January 27, 2015
Since 1980, tuition at public and private universities has grown more than twice as fast as the rate of inflation. In a publication from the Heritage Foundation, Lindsey Burke explains how student loans and grants are contributing to the rising cost of higher education.
Federal loan and grant programs only encourage schools to raise their tuition costs. Aid is available to students regardless of a student's ability to repay, and schools -- knowing that would-be students will have access to federal loans -- have little incentive to keep their costs down. What's resulted?
- Sixty percent of graduates with bachelor's degrees have more than $26,000 in student loan debt when they leave school.
- Today, student loan debt is more than $1 trillion.
Unfortunately, Burke says lawmakers have turned to misguided policies to combat the student loan problem. For example, income-based repayment plans -- which allow students to repay their loans based on their income -- do nothing to push costs downward. Students are desensitized to cost increases because their loan repayments are kept in check by their incomes. Moreover, these policies forgive outstanding balances after 25 years. For students who take government jobs, their loans are forgiven after just 10 years.
Just recently, the NCPA published a report by Research Associate Farhad Mirzadeh on rising education costs. Mirzadeh explained that skyrocketing tuition prices have not resulted in additional spending on instruction, rather schools have seen an explosion in administrative spending.

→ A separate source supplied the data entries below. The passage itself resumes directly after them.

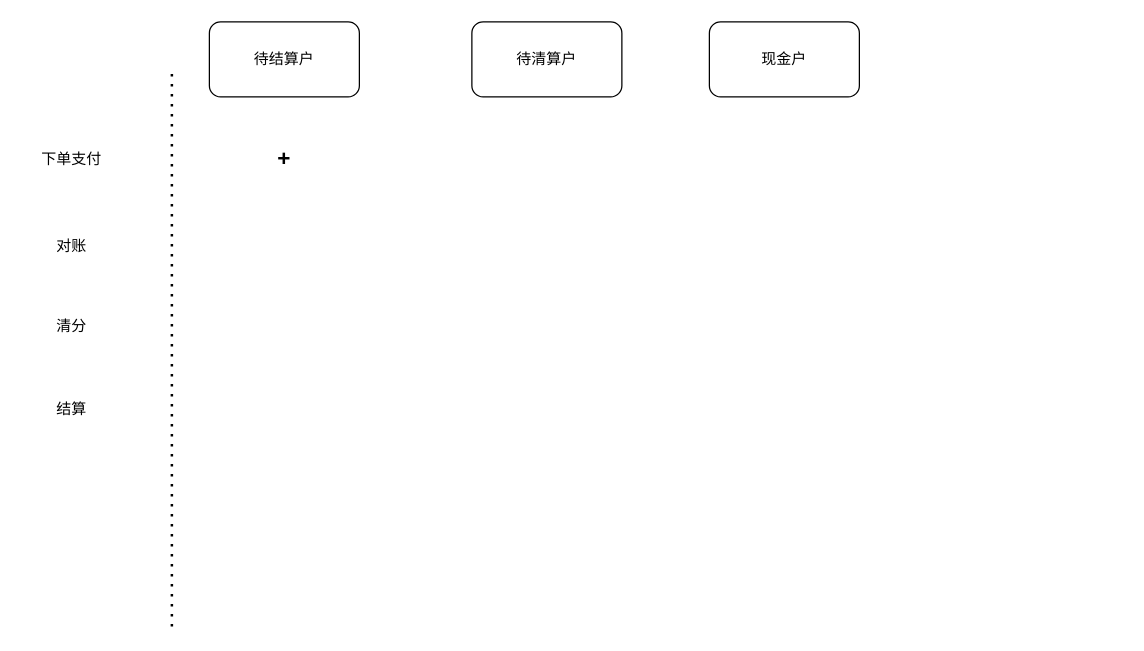
Before: Untitled Diagram.drawio in luoyuping/drawio, a draw.io diagram. Source tidied: cells renumbered, new cells numbered last; positions are measured from the earlier drawing's top-left corner, leaving out a move shared by most shapes. Both pictures are drawn from the tidied source at 125%, with x=0, y=0 at pixel (21, 21).
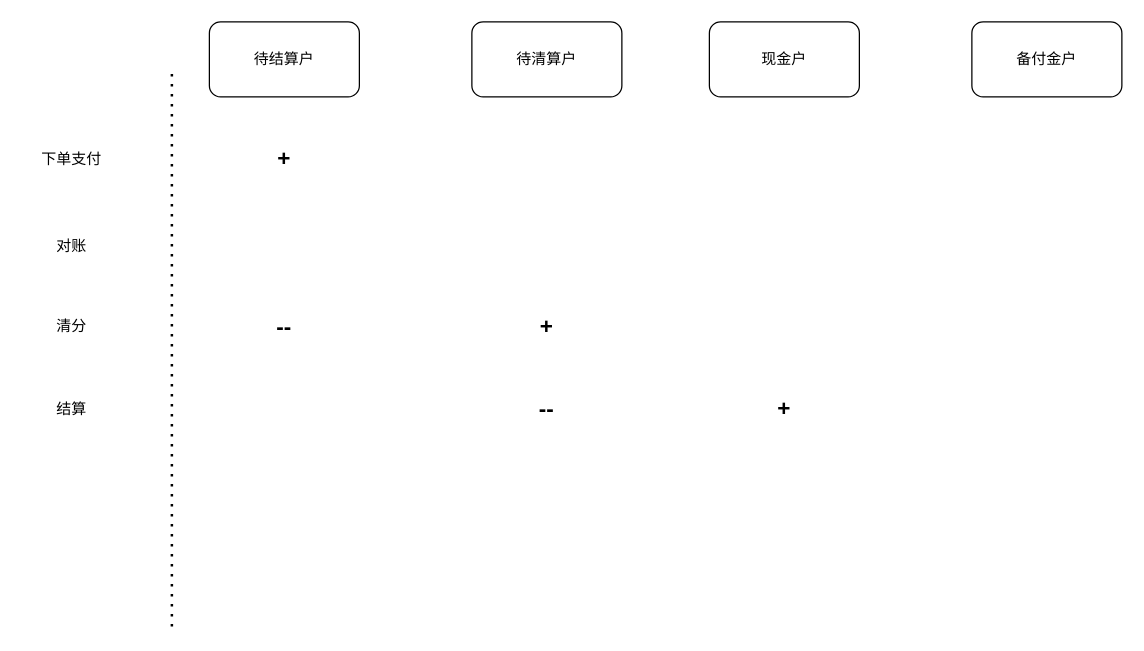
Above is the later version.

What changed in the source:
```diff
@@
 <mxGraphModel>
   <root>
     <mxCell id="0" />
     <mxCell id="1" parent="0" />
     <mxCell id="2" value="待结算户" style="rounded=1;whiteSpace=wrap;html=1;" parent="1" vertex="1">
       <mxGeometry x="150" width="120" height="60" as="geometry" />
     </mxCell>
     <mxCell id="3" value="待清算户" style="rounded=1;whiteSpace=wrap;html=1;" parent="1" vertex="1">
       <mxGeometry x="360" width="120" height="60" as="geometry" />
     </mxCell>
     <mxCell id="4" value="现金户" style="rounded=1;whiteSpace=wrap;html=1;" parent="1" vertex="1">
       <mxGeometry x="550" width="120" height="60" as="geometry" />
     </mxCell>
     <mxCell id="5" style="endArrow=none;dashed=1;html=1;dashPattern=1 3;strokeWidth=2;" parent="1" edge="1">
       <mxGeometry relative="1" as="geometry">
         <mxPoint x="120" y="483.6" as="sourcePoint" />
         <mxPoint x="120" y="40" as="targetPoint" />
       </mxGeometry>
     </mxCell>
     <mxCell id="6" value="下单支付" style="text;html=1;strokeColor=none;fillColor=none;align=center;verticalAlign=middle;whiteSpace=wrap;rounded=0;" parent="1" vertex="1">
       <mxGeometry y="100" width="80" height="20" as="geometry" />
     </mxCell>
     <mxCell id="7" value="&lt;b&gt;&lt;font style=&quot;font-size: 18px&quot;&gt;+&lt;/font&gt;&lt;/b&gt;" style="text;html=1;strokeColor=none;fillColor=none;align=center;verticalAlign=middle;whiteSpace=wrap;rounded=0;" parent="1" vertex="1">
       <mxGeometry x="190" y="100" width="40" height="20" as="geometry" />
     </mxCell>
     <mxCell id="8" value="结算" style="text;html=1;strokeColor=none;fillColor=none;align=center;verticalAlign=middle;whiteSpace=wrap;rounded=0;" parent="1" vertex="1">
       <mxGeometry y="300" width="80" height="20" as="geometry" />
     </mxCell>
     <mxCell id="9" value="对账" style="text;html=1;strokeColor=none;fillColor=none;align=center;verticalAlign=middle;whiteSpace=wrap;rounded=0;" parent="1" vertex="1">
       <mxGeometry y="170" width="80" height="20" as="geometry" />
     </mxCell>
     <mxCell id="10" value="清分" style="text;html=1;strokeColor=none;fillColor=none;align=center;verticalAlign=middle;whiteSpace=wrap;rounded=0;" parent="1" vertex="1">
       <mxGeometry y="233.5" width="80" height="20" as="geometry" />
     </mxCell>
+    <mxCell id="11" value="备付金户" style="rounded=1;whiteSpace=wrap;html=1;" parent="1" vertex="1">
+      <mxGeometry x="760" width="120" height="60" as="geometry" />
+    </mxCell>
+    <mxCell id="12" value="&lt;span style=&quot;font-size: 18px&quot;&gt;&lt;b&gt;+&lt;/b&gt;&lt;/span&gt;" style="text;html=1;strokeColor=none;fillColor=none;align=center;verticalAlign=middle;whiteSpace=wrap;rounded=0;" parent="1" vertex="1">
+      <mxGeometry x="400" y="234" width="40" height="20" as="geometry" />
+    </mxCell>
+    <mxCell id="13" value="&lt;span style=&quot;font-size: 18px&quot;&gt;&lt;b&gt;--&lt;/b&gt;&lt;/span&gt;" style="text;html=1;strokeColor=none;fillColor=none;align=center;verticalAlign=middle;whiteSpace=wrap;rounded=0;" parent="1" vertex="1">
+      <mxGeometry x="190" y="234" width="40" height="20" as="geometry" />
+    </mxCell>
+    <mxCell id="14" value="&lt;span style=&quot;font-size: 18px&quot;&gt;&lt;b&gt;--&lt;/b&gt;&lt;/span&gt;" style="text;html=1;strokeColor=none;fillColor=none;align=center;verticalAlign=middle;whiteSpace=wrap;rounded=0;" parent="1" vertex="1">
+      <mxGeometry x="400" y="300" width="40" height="20" as="geometry" />
+    </mxCell>
+    <mxCell id="15" value="&lt;span style=&quot;font-size: 18px&quot;&gt;&lt;b&gt;+&lt;/b&gt;&lt;/span&gt;" style="text;html=1;strokeColor=none;fillColor=none;align=center;verticalAlign=middle;whiteSpace=wrap;rounded=0;" parent="1" vertex="1">
+      <mxGeometry x="590" y="300" width="40" height="20" as="geometry" />
+    </mxCell>
   </root>
 </mxGraphModel>
```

Source: "Opportunity for All, Favoritism to None," Heritage Foundation, 2015.
Browse more articles on Education Issues